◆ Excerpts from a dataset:
───

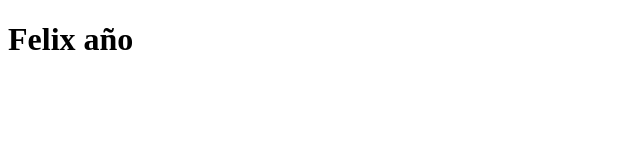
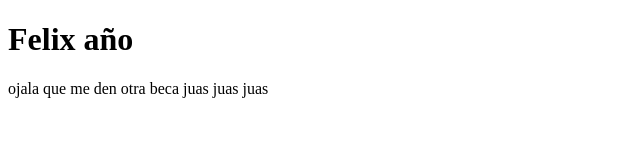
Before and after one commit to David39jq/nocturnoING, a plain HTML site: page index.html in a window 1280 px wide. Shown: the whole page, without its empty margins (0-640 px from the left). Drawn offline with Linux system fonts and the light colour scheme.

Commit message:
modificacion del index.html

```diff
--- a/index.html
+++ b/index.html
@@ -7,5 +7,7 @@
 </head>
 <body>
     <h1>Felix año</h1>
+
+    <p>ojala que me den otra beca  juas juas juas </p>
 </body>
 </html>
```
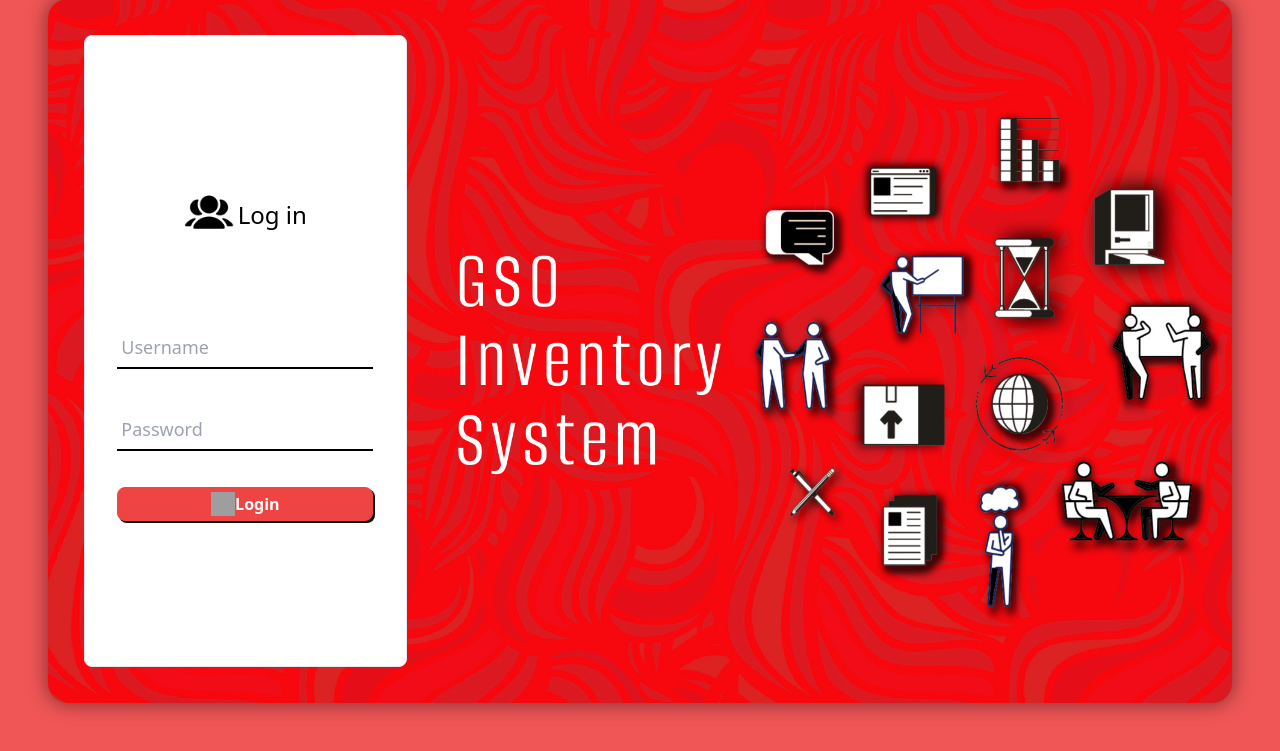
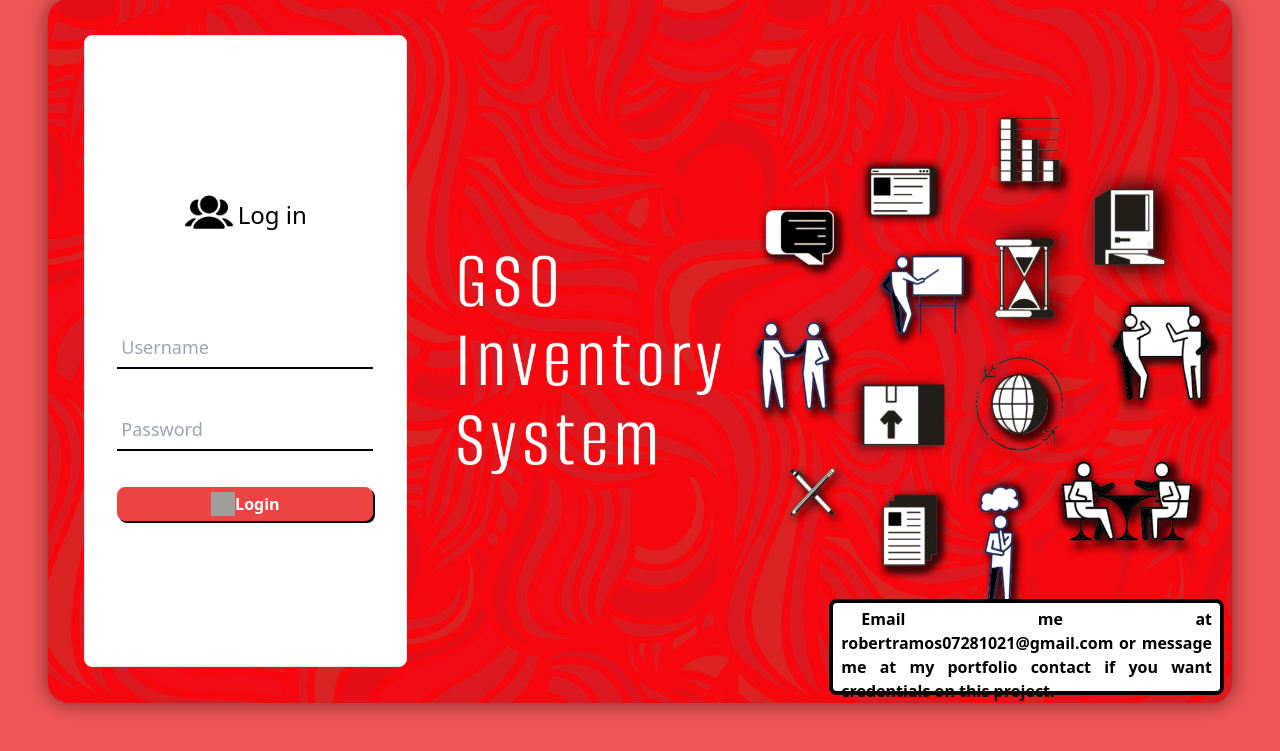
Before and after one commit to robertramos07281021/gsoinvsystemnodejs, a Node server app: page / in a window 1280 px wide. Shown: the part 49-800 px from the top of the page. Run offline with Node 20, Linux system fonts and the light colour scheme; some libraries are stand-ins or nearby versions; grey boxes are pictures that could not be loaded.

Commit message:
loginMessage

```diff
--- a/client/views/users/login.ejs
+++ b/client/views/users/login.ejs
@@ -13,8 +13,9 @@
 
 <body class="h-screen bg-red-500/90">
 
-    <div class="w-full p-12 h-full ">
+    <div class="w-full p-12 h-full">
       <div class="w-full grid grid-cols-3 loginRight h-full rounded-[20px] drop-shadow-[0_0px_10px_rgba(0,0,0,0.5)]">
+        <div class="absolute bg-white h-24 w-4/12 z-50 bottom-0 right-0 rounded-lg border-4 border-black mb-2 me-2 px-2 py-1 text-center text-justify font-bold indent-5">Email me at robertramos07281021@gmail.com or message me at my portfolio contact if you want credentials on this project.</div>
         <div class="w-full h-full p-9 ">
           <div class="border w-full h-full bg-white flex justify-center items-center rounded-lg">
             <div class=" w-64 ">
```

───

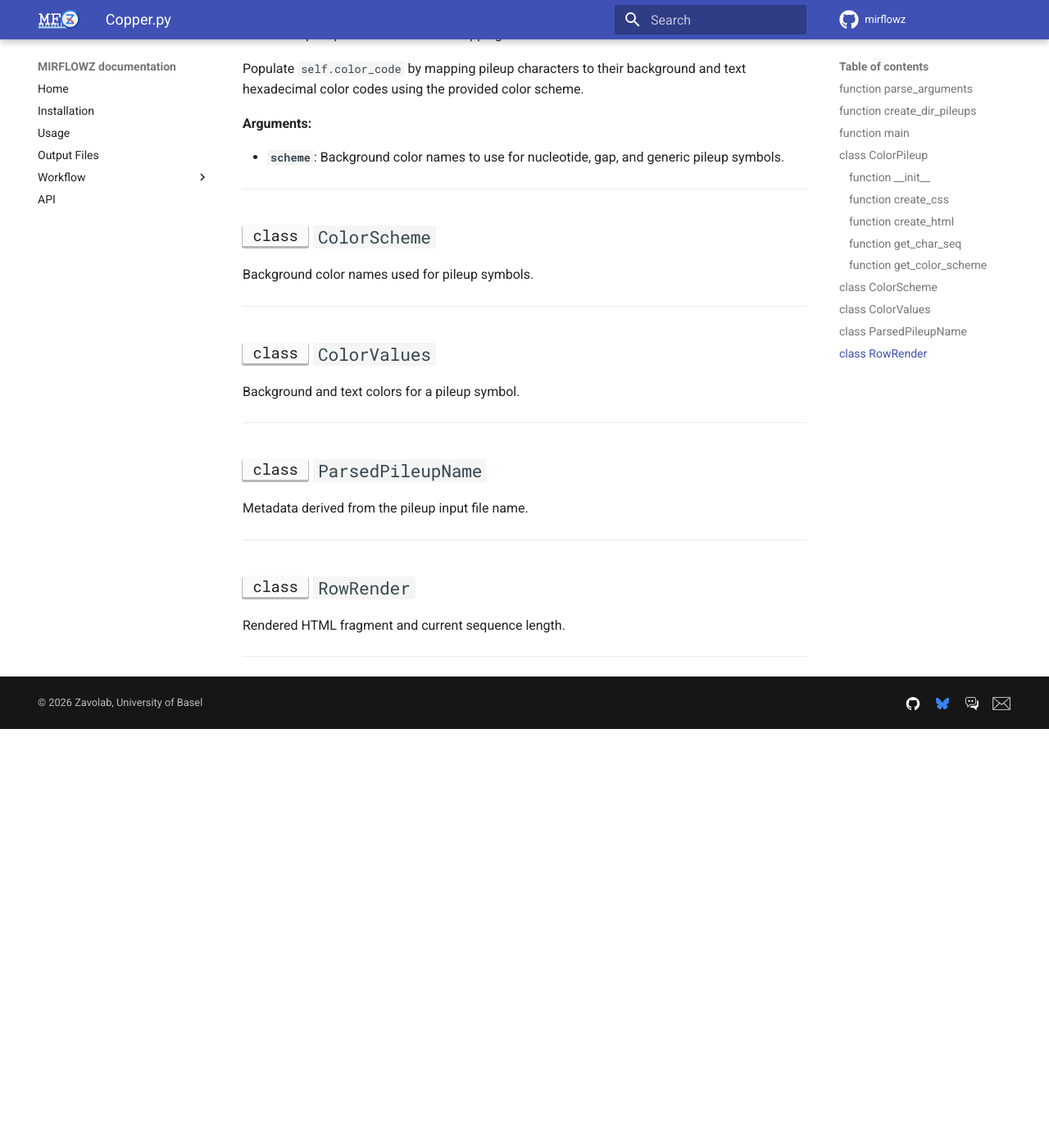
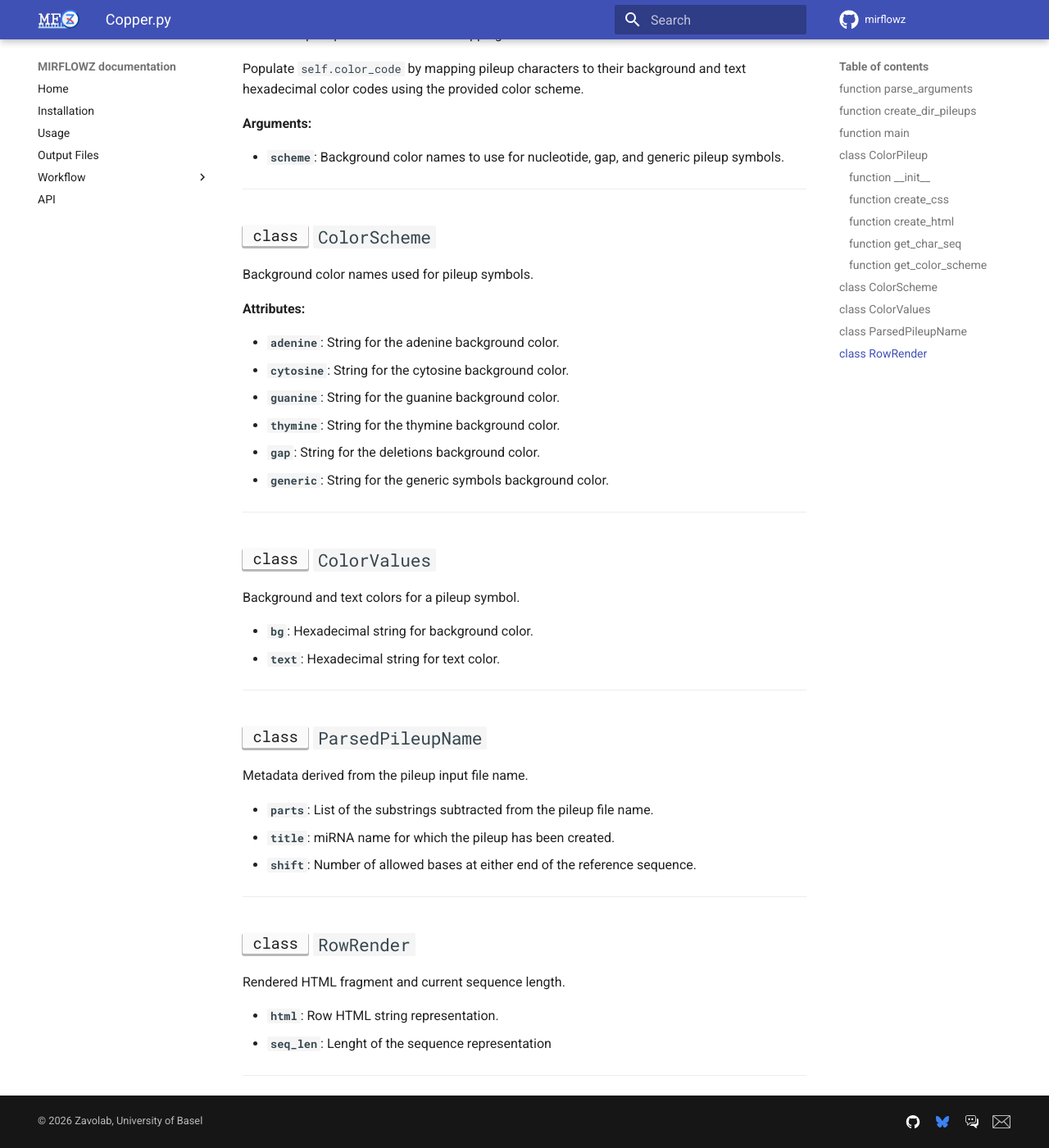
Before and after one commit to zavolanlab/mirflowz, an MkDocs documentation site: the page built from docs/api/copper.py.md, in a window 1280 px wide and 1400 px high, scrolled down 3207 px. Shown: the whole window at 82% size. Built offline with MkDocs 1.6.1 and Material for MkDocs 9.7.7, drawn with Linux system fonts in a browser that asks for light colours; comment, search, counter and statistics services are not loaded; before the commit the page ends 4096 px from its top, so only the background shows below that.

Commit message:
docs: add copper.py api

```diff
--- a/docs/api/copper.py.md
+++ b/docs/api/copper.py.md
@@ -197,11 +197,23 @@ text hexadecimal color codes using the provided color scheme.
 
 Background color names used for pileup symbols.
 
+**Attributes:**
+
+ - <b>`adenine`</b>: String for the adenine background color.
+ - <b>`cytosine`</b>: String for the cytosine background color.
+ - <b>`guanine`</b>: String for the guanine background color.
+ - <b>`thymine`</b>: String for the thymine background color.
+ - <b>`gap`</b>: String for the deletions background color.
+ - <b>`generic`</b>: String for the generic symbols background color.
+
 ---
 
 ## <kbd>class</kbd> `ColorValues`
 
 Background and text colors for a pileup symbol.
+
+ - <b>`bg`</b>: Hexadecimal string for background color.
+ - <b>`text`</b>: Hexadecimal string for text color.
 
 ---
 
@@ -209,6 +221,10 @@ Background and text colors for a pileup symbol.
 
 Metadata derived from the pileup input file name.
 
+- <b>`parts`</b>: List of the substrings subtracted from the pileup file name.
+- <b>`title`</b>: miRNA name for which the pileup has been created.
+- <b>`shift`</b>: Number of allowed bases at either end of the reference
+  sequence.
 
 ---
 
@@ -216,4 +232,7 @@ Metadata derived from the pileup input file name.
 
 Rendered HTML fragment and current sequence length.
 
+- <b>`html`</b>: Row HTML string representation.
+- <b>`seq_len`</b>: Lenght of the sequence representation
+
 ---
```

───

◆ Problem description:
Working from the entries above, return all lines that contain "light".

◆ Result:
Before and after one commit to David39jq/nocturnoING, a plain HTML site: page index.html in a window 1280 px wide. Shown: the whole page, without its empty margins (0-640 px from the left). Drawn offline with Linux system fonts and the light colour scheme.
Before and after one commit to robertramos07281021/gsoinvsystemnodejs, a Node server app: page / in a window 1280 px wide. Shown: the part 49-800 px from the top of the page. Run offline with Node 20, Linux system fonts and the light colour scheme; some libraries are stand-ins or nearby versions; grey boxes are pictures that could not be loaded.
Before and after one commit to zavolanlab/mirflowz, an MkDocs documentation site: the page built from docs/api/copper.py.md, in a window 1280 px wide and 1400 px high, scrolled down 3207 px. Shown: the whole window at 82% size. Built offline with MkDocs 1.6.1 and Material for MkDocs 9.7.7, drawn with Linux system fonts in a browser that asks for light colours; comment, search, counter and statistics services are not loaded; before the commit the page ends 4096 px from its top, so only the background shows below that.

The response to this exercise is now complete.